# [What you will do]
All lines in the material containing the word "label" need to be copied.

# [Records for this task]
_ _ _ _
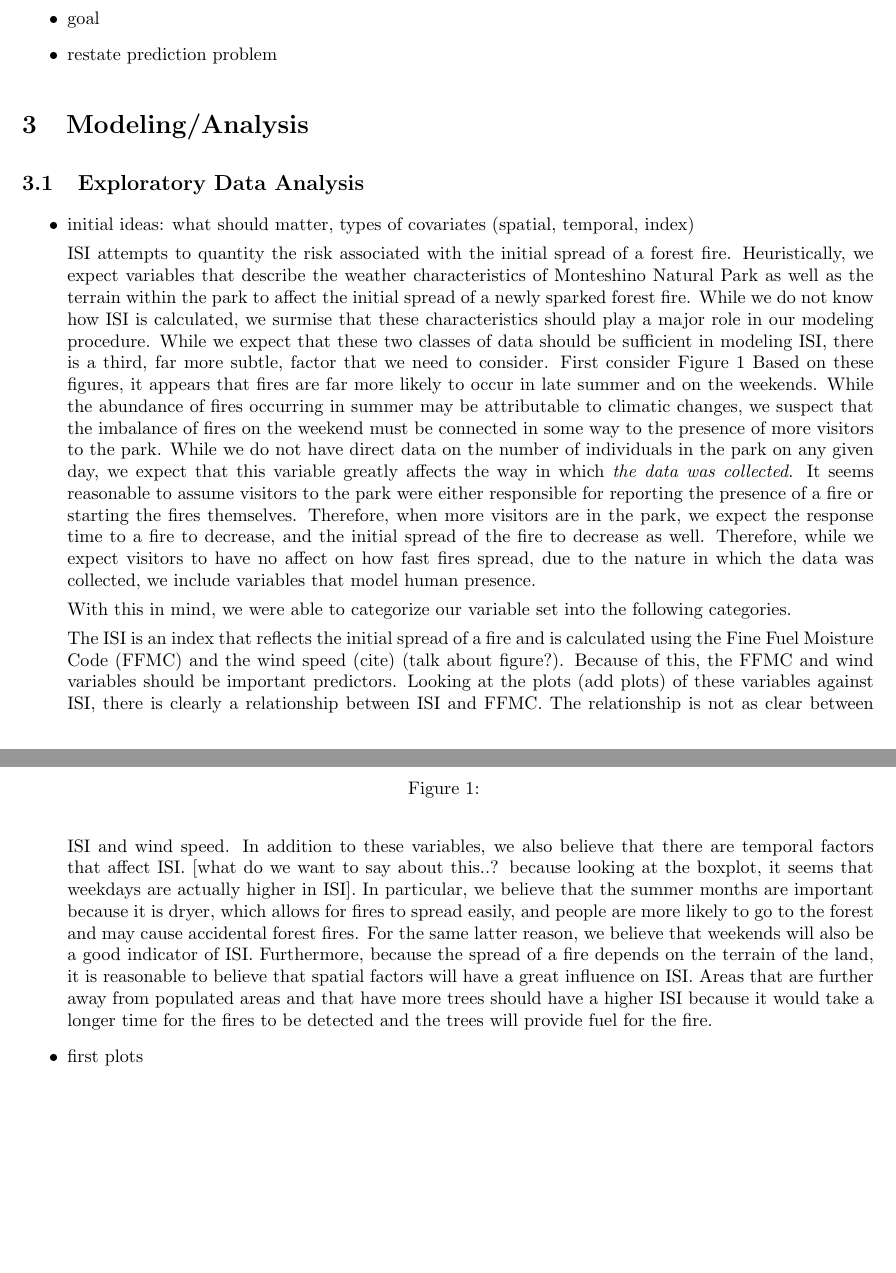
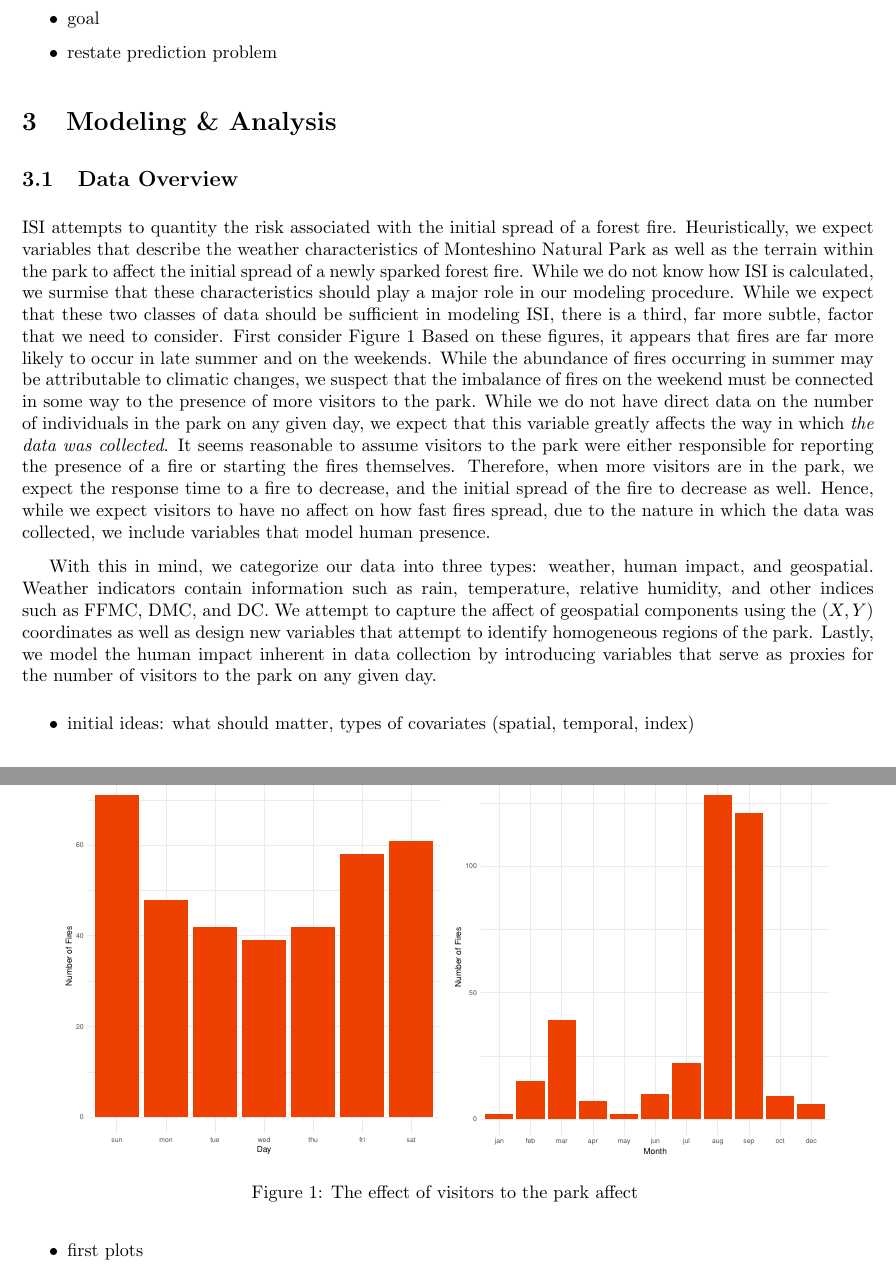
Before and after one commit to matthewrw/LM_Project, a LaTeX paper (report/report_outline.tex): two parts of pages 2 and 3 of 5, joined at a grey line, cut so that both start at the same text, the shorter picture padded with empty space. The pictures show the PDF file report/report_outline.pdf that the author committed with the source.

Commit message:
update report

```diff
--- a/report/report_outline.tex
+++ b/report/report_outline.tex
@@ -43,33 +41,30 @@ However, in our initial assessment of this equation, we considered it cheating t
 \item restate prediction problem
 
 \end{itemize}
+\section{Modeling \& Analysis}\label{Analysis}
 
-\section{Modeling/Analysis}\label{Analysis}
-
-\subsection{Exploratory Data Analysis}
-
-\begin{itemize}
-
-\item initial ideas: what should matter, types of covariates (spatial, temporal, index)
+\subsection{Data Overview}
 
 ISI attempts to quantity the risk associated with the initial spread of a forest fire. Heuristically, we expect variables that describe the weather characteristics of Monteshino Natural Park as well as the terrain within the park to affect the initial spread of a newly sparked forest fire. While we do not know how ISI is calculated, we surmise that these characteristics should play a major role in our modeling procedure. While we expect that these two classes of data should be sufficient in modeling ISI, there is a third, far more subtle, factor that we need to consider. First consider Figure \ref{fig:human_factor}
 \begin{figure}[h!]
 \centering
 \includegraphics[width=0.45\textwidth]{day_bar.pdf}
 \includegraphics[width=0.45\textwidth]{month_bar.pdf}
-\caption{}
+\caption{The effect of visitors to the park affect }
 \label{fig:human_factor}{}
 \end{figure}
-Based on these figures, it appears that fires are far more likely to occur in late summer and on the weekends. While the abundance of fires occurring in summer may be attributable to climatic changes, we suspect that the imbalance of fires on the weekend must be connected in some way to the presence of more visitors to the park. While we do not have direct data on the number of individuals in the park on any given day, we expect that this variable greatly affects the way in which \textit{the data was collected}. It seems reasonable to assume visitors to the park were either responsible for reporting the presence of a fire or starting the fires themselves. Therefore, when more visitors are in the park, we expect the response time to a fire to decrease, and the initial spread of the fire to decrease as well. Therefore, while we expect visitors to have no affect on how fast fires spread, due to the nature in which the data was collected, we include variables that model human presence.
+Based on these figures, it appears that fires are far more likely to occur in late summer and on the weekends. While the abundance of fires occurring in summer may be attributable to climatic changes, we suspect that the imbalance of fires on the weekend must be connected in some way to the presence of more visitors to the park. While we do not have direct data on the number of individuals in the park on any given day, we expect that this variable greatly affects the way in which \textit{the data was collected}. It seems reasonable to assume visitors to the park were either responsible for reporting the presence of a fire or starting the fires themselves. Therefore, when more visitors are in the park, we expect the response time to a fire to decrease, and the initial spread of the fire to decrease as well. Hence, while we expect visitors to have no affect on how fast fires spread, due to the nature in which the data was collected, we include variables that model human presence.
 
-With this in mind, we were able to categorize our variable set into the following categories.
+With this in mind, we categorize our data into three types: weather, human impact, and geospatial. Weather indicators contain information such as rain, temperature, relative humidity, and other indices such as FFMC, DMC, and DC. We attempt to capture the affect of geospatial components using the $(X,Y)$ coordinates as well as design new variables that attempt to identify homogeneous regions of the park. Lastly, we model the human impact inherent in data collection by introducing variables that serve as proxies for the number of visitors to the park on any given day.
 
 
 
-\par The ISI is an index that reflects the initial spread of a fire and is calculated using the Fine Fuel Moisture Code (FFMC) and the wind speed (cite) (talk about figure?). Because of this, the FFMC and wind variables should be important predictors. Looking at the plots (add plots) of these variables against ISI, there is clearly a relationship between ISI and FFMC. The relationship is not as clear between ISI and wind speed. In addition to these variables, we also believe that there are temporal factors that affect ISI. [what do we want to say about this..? because looking at the boxplot, it seems that weekdays are actually higher in ISI]. In particular, we believe that the summer months are important because it is dryer, which allows for fires to spread easily, and people are more likely to go to the forest and may cause accidental forest fires. For the same latter reason, we believe that weekends will also be a good indicator of ISI. Furthermore, because the spread of a fire depends on the terrain of the land, it is reasonable to believe that spatial factors will have a great influence on ISI. Areas that are further away from populated areas and that have more trees should have a higher ISI because it would take a longer time for the fires to be detected and the trees will provide fuel for the fire.
+%\par The ISI is an index that reflects the initial spread of a fire and is calculated using the Fine Fuel Moisture Code (FFMC) and the wind speed (cite) (talk about figure?). Because of this, the FFMC and wind variables should be important predictors. Looking at the plots (add plots) of these variables against ISI, there is clearly a relationship between ISI and FFMC. The relationship is not as clear between ISI and wind speed. In addition to these variables, we also believe that there are temporal factors that affect ISI. [what do we want to say about this..? because looking at the boxplot, it seems that weekdays are actually higher in ISI]. In particular, we believe that the summer months are important because it is dryer, which allows for fires to spread easily, and people are more likely to go to the forest and may cause accidental forest fires. For the same latter reason, we believe that weekends will also be a good indicator of ISI. Furthermore, because the spread of a fire depends on the terrain of the land, it is reasonable to believe that spatial factors will have a great influence on ISI. Areas that are further away from populated areas and that have more trees should have a higher ISI because it would take a longer time for the fires to be detected and the trees will provide fuel for the fire.
+
+\begin{itemize}
+\item initial ideas: what should matter, types of covariates (spatial, temporal, index)
 \item first plots
 \item identify problems (colinearity, skewness)
-
 \end{itemize}
 
 \subsection{Feature Design}\label{Engineering}
```
Also changed, not shown: report/report_figures/day_bar.pdf, report/report_figures/month_bar.pdf, report/report_outline.pdf, report/report_outline.tex (2 more changed lines).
_ _ _ _
# [Solution for this problem]
+\section{Modeling \& Analysis}\label{Analysis}
-\section{Modeling/Analysis}\label{Analysis}
 \label{fig:human_factor}{}
 \subsection{Feature Design}\label{Engineering}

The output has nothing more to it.